During the wee hours of Christmas Eve this year, before the gift wrapping begins and the aroma of gingerbread brightens the air, a spacecraft is set to launch to the moon. 

It’s called the Peregrine Lunar Lander, named for the fastest flying bird on Earth. If all goes to plan, the robotic avian will zoom through space and fly into the moon’s gravitational tides, then meticulously lower its orbit until eventually touching down on a region of ancient lunar lava flows known as the Bay of Stickiness, or Sinus Viscositatis. 

This mission will be one for the history books for several reasons, one of which is the fact it’ll be the first to launch under NASA’s Commercial Lunar Payload Services (CLPS) initiative, created as a way for the agency to bring payloads to the moon without having to construct all the spacecraft necessary to bring those payloads there. In this case, the company Astrobiotic is behind the Peregrine lander and NASA’s paying to stash a few things onboard.

As for the rocket, there’s another first to discuss. Peregrine will be lifting off on the first flight of United Launch Alliance’s Vulcan Centaur rocket.
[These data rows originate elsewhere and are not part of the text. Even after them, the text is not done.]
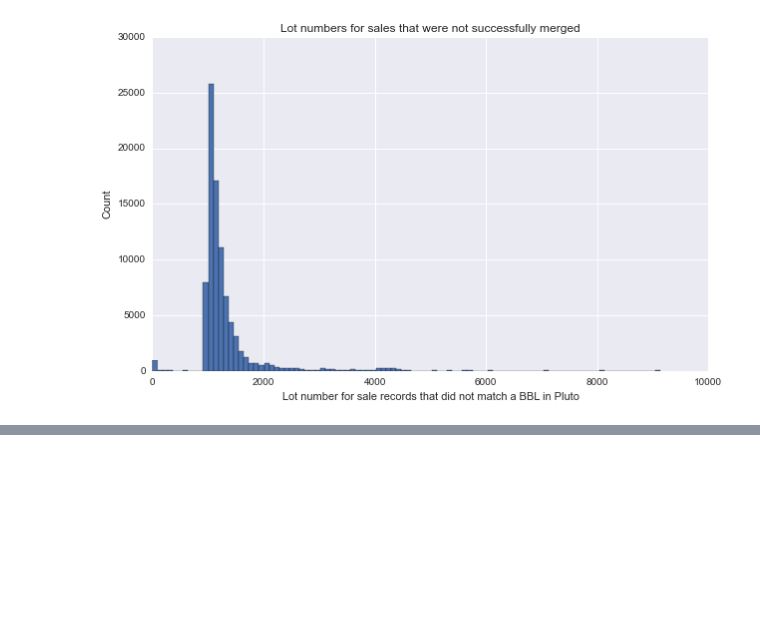
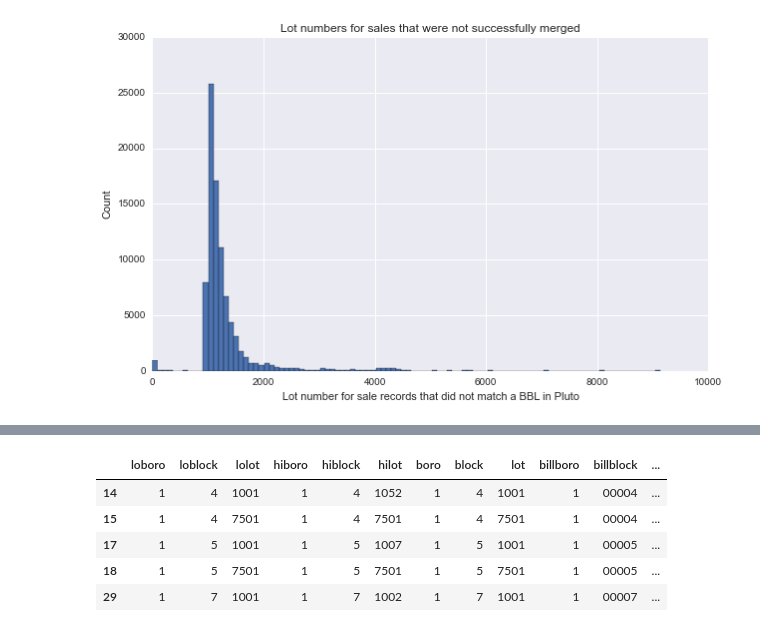
Before and after one commit to haonanz/DS-GA-1006-Project, a Jupyter notebook: data/merged_sales_pluto/Exploring_merge_of_pluto_and_sales.ipynb, the cells around one changed output, grey strips where cells are left out. Drawn from its saved outputs; the diff is of its cells as text; code cells hidden in the pictures; blank space fills up the shorter version.

```diff
--- a/data/merged_sales_pluto/Exploring_merge_of_pluto_and_sales.ipynb
+++ b/data/merged_sales_pluto/Exploring_merge_of_pluto_and_sales.ipynb
@@ -511,0 +112,4 @@ memory usage: 73.3+ MB
+# %%
+PAD_cols = ['loboro', 'loblock','lolot', 'hiboro','hiblock','hilot','boro','block','lot','condoflag','billboro','billblock','billlot']
+PAD = pd.read_csv('bobabbl.txt', index_col=None, usecols=PAD_cols)
+PAD.info()
@@ -511,0 +141,4 @@ memory usage: 73.3+ MB
+# %%
+PAD = PAD.loc[PAD['condoflag'] == 'C',:]
+# %%
+PAD = PAD.replace(r'\s+', np.nan, regex=True)
@@ -511,0 +166,14 @@ memory usage: 73.3+ MB
+# %%
+for col in PAD.columns:
+    PAD[col] = PAD[col].astype(str)
+
+del PAD['condoflag']
+# %%
+PAD.head()
+# %% [output]
+|  | loboro | loblock | lolot | hiboro | hiblock | hilot | boro | block | lot | billboro | billblock | ... |
+| 14 | 1 | 4 | 1001 | 1 | 4 | 1052 | 1 | 4 | 1001 | 1 | 00004 | ... |
+| 15 | 1 | 4 | 7501 | 1 | 4 | 7501 | 1 | 4 | 7501 | 1 | 00004 | ... |
+| 17 | 1 | 5 | 1001 | 1 | 5 | 1007 | 1 | 5 | 1001 | 1 | 00005 | ... |
+| 18 | 1 | 5 | 7501 | 1 | 5 | 7501 | 1 | 5 | 7501 | 1 | 00005 | ... |
+| 29 | 1 | 7 | 1001 | 1 | 7 | 1002 | 1 | 7 | 1001 | 1 | 00007 | ... |
```
Also changed, not shown: parts of 66 cells of this notebook, 5 other files.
The successor to the company’s Atlas V and Delta IV vehicles, Vulcan Centaur is, among other things, built to carry quite a hefty amount of stuff to space. 

And during a briefing on Nov. 29, representatives with Astrobiotic, United Launch Alliance and, of course, NASA, gathered to discuss what some of the Peregrine payloads are going to be as well as lay out how everything is expected to go down the day before Christmas.

According to space.com. Source of photos: internet